** Your assignment **
List the lines of this listing that hold the word "SimpleForm".

** Input records **
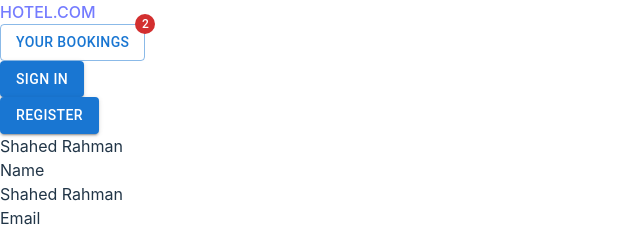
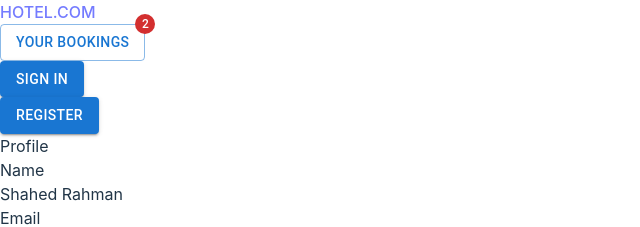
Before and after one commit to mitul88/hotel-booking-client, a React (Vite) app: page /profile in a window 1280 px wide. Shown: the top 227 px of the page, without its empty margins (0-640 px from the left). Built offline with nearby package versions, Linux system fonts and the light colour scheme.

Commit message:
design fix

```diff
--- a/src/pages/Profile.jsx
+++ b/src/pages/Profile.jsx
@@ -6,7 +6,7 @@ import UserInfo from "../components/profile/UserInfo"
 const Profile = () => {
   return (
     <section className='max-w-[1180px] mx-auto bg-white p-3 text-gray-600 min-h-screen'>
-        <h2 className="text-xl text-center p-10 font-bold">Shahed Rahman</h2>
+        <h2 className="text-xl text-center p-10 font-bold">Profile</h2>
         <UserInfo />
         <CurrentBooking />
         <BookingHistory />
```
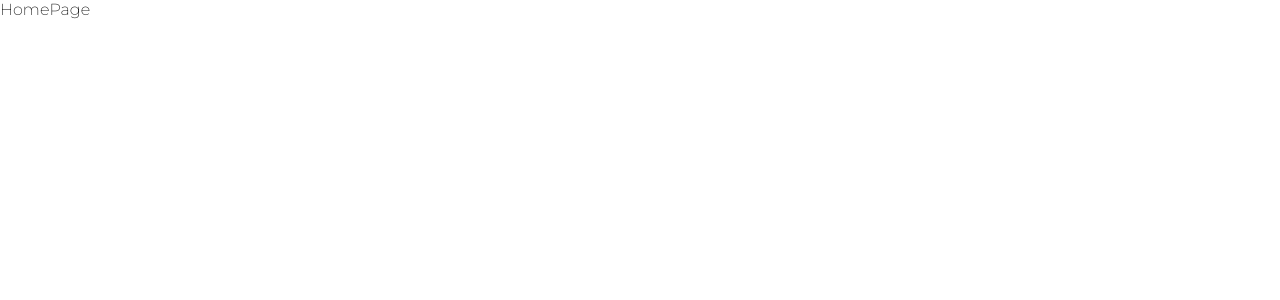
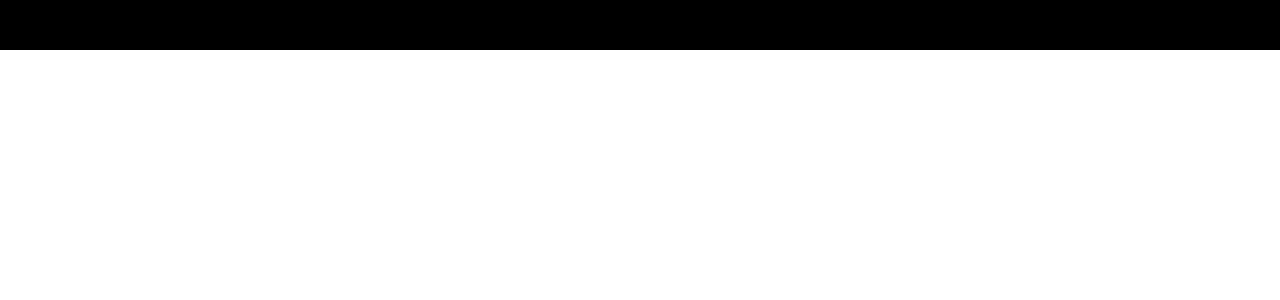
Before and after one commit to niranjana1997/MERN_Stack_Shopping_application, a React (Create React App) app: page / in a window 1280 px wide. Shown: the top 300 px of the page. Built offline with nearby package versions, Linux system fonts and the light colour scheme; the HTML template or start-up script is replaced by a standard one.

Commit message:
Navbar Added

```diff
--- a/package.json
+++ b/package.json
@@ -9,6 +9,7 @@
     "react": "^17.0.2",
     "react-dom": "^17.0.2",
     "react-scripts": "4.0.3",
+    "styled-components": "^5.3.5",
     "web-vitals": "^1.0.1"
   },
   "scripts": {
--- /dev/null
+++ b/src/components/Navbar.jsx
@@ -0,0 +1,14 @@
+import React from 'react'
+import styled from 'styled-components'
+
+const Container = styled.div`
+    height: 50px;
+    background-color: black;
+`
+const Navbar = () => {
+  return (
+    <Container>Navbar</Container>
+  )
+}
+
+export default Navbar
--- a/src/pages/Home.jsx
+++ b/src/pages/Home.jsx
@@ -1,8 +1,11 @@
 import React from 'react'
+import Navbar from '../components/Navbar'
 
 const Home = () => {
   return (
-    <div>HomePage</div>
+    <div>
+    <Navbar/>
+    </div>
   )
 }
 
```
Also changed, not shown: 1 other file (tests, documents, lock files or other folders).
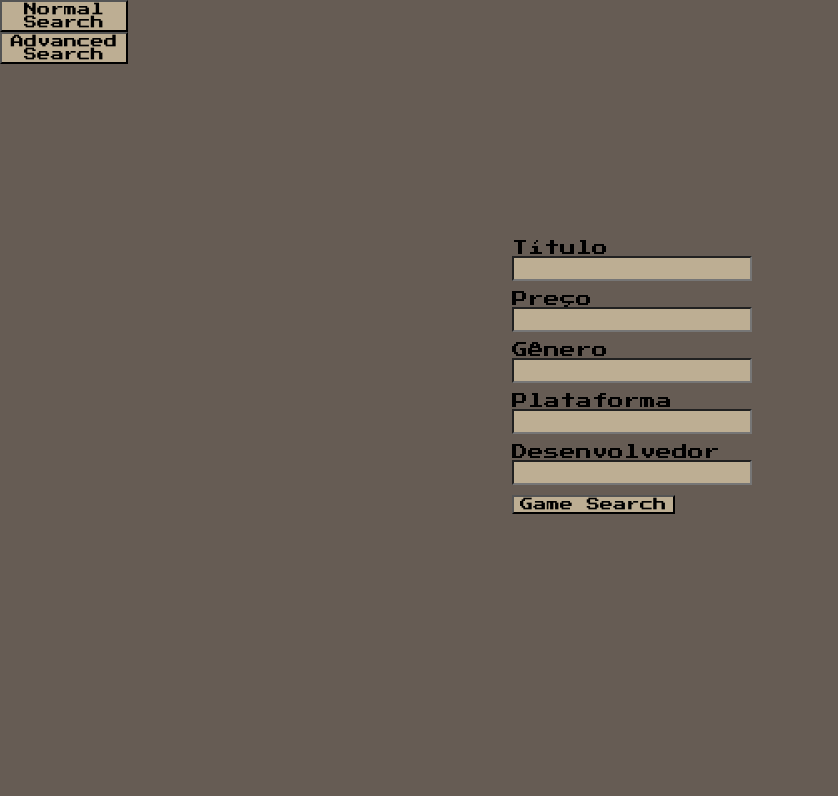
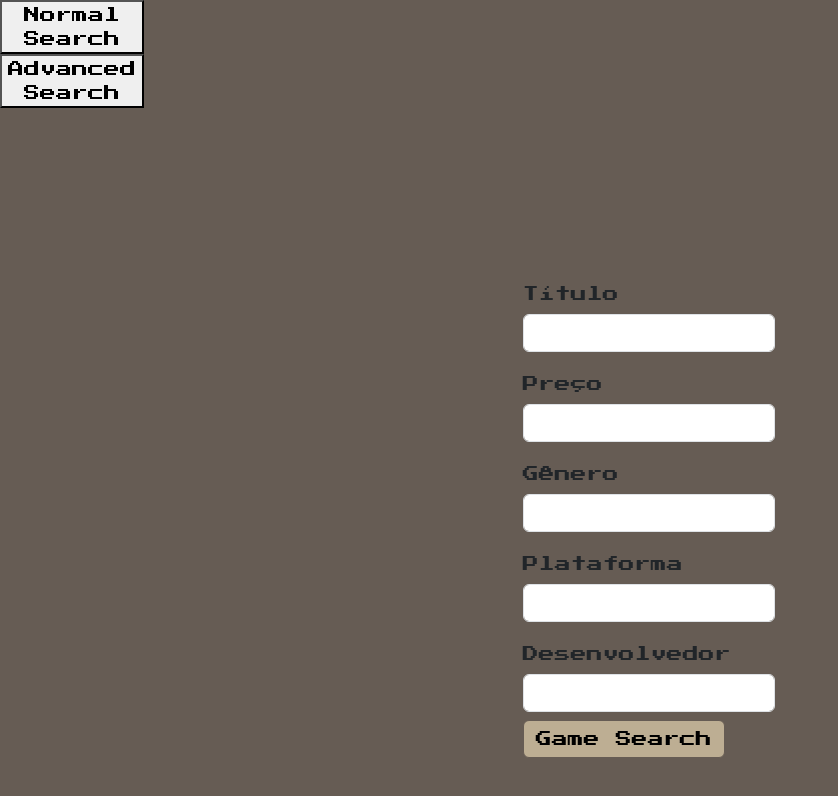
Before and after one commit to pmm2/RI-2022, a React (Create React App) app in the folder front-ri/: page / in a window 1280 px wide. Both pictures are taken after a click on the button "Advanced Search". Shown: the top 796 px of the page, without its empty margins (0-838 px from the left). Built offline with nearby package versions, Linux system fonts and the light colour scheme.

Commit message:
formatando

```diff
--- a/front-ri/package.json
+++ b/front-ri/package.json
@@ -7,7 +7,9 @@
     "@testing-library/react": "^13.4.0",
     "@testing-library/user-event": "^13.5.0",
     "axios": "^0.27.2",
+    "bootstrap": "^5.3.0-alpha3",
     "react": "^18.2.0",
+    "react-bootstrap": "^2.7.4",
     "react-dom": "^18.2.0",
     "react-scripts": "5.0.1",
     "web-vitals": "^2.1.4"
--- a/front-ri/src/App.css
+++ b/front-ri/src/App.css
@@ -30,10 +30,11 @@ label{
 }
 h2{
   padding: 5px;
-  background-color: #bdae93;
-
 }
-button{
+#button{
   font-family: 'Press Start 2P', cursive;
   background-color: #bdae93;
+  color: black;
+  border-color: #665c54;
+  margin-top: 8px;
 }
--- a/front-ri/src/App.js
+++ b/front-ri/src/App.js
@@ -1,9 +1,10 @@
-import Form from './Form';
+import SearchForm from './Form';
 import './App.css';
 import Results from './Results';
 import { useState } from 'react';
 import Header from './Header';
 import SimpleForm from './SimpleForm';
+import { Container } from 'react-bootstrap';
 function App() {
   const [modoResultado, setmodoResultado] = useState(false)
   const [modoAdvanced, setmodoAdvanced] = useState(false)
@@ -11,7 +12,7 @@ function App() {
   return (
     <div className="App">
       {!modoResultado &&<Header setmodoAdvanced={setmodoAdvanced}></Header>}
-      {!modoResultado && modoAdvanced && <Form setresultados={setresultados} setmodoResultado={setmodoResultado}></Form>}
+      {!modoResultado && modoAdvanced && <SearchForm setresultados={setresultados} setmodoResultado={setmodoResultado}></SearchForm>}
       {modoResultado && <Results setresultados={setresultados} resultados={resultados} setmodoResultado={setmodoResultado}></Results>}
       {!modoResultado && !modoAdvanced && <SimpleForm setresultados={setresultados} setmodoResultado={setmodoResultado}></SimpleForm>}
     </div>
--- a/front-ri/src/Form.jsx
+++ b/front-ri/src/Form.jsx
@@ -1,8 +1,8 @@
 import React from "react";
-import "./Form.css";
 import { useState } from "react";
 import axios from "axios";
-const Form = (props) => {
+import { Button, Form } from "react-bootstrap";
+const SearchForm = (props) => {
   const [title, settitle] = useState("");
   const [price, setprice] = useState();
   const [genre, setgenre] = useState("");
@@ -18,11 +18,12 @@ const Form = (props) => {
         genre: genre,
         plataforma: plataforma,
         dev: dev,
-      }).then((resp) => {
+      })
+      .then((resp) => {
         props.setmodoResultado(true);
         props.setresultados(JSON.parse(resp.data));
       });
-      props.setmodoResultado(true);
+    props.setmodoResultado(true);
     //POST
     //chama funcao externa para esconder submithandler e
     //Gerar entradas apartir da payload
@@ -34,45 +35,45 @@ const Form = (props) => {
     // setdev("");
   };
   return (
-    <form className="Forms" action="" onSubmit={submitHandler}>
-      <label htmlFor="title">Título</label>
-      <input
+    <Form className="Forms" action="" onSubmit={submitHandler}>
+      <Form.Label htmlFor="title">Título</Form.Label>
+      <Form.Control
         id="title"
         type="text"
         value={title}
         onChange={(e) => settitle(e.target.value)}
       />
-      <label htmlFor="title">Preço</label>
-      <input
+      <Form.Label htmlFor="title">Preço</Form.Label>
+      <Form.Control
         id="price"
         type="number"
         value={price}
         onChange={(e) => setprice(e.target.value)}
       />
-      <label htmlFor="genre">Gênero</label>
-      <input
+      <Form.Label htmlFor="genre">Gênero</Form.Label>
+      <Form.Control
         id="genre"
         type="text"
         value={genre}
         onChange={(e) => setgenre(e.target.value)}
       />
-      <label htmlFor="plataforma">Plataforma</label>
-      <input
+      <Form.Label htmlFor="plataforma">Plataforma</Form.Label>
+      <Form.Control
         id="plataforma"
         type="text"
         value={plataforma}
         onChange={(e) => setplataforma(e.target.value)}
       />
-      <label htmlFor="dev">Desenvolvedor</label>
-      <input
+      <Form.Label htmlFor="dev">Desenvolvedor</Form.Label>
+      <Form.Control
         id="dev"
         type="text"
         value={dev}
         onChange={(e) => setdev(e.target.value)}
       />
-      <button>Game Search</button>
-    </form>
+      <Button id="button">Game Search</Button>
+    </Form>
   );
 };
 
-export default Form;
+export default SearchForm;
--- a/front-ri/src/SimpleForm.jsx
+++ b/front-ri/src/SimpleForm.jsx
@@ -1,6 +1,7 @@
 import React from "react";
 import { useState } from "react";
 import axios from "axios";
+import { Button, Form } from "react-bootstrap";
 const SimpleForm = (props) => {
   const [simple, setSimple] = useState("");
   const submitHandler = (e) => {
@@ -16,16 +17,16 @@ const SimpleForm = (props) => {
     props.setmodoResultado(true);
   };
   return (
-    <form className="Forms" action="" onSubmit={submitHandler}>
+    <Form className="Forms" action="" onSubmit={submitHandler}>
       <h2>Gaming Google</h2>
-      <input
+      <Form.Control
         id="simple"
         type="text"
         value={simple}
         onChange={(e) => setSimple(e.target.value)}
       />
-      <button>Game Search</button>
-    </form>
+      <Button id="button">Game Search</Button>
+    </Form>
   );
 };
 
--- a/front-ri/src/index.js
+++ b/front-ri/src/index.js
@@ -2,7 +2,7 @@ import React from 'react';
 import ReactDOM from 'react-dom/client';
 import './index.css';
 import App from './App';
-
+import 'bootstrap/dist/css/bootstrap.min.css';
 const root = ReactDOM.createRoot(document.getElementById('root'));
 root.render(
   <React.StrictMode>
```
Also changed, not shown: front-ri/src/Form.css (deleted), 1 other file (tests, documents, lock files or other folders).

** Written response **
 import SimpleForm from './SimpleForm';
       {!modoResultado && !modoAdvanced && <SimpleForm setresultados={setresultados} setmodoResultado={setmodoResultado}></SimpleForm>}
--- a/front-ri/src/SimpleForm.jsx
+++ b/front-ri/src/SimpleForm.jsx
 const SimpleForm = (props) => {
@@ -16,16 +17,16 @@ const SimpleForm = (props) => {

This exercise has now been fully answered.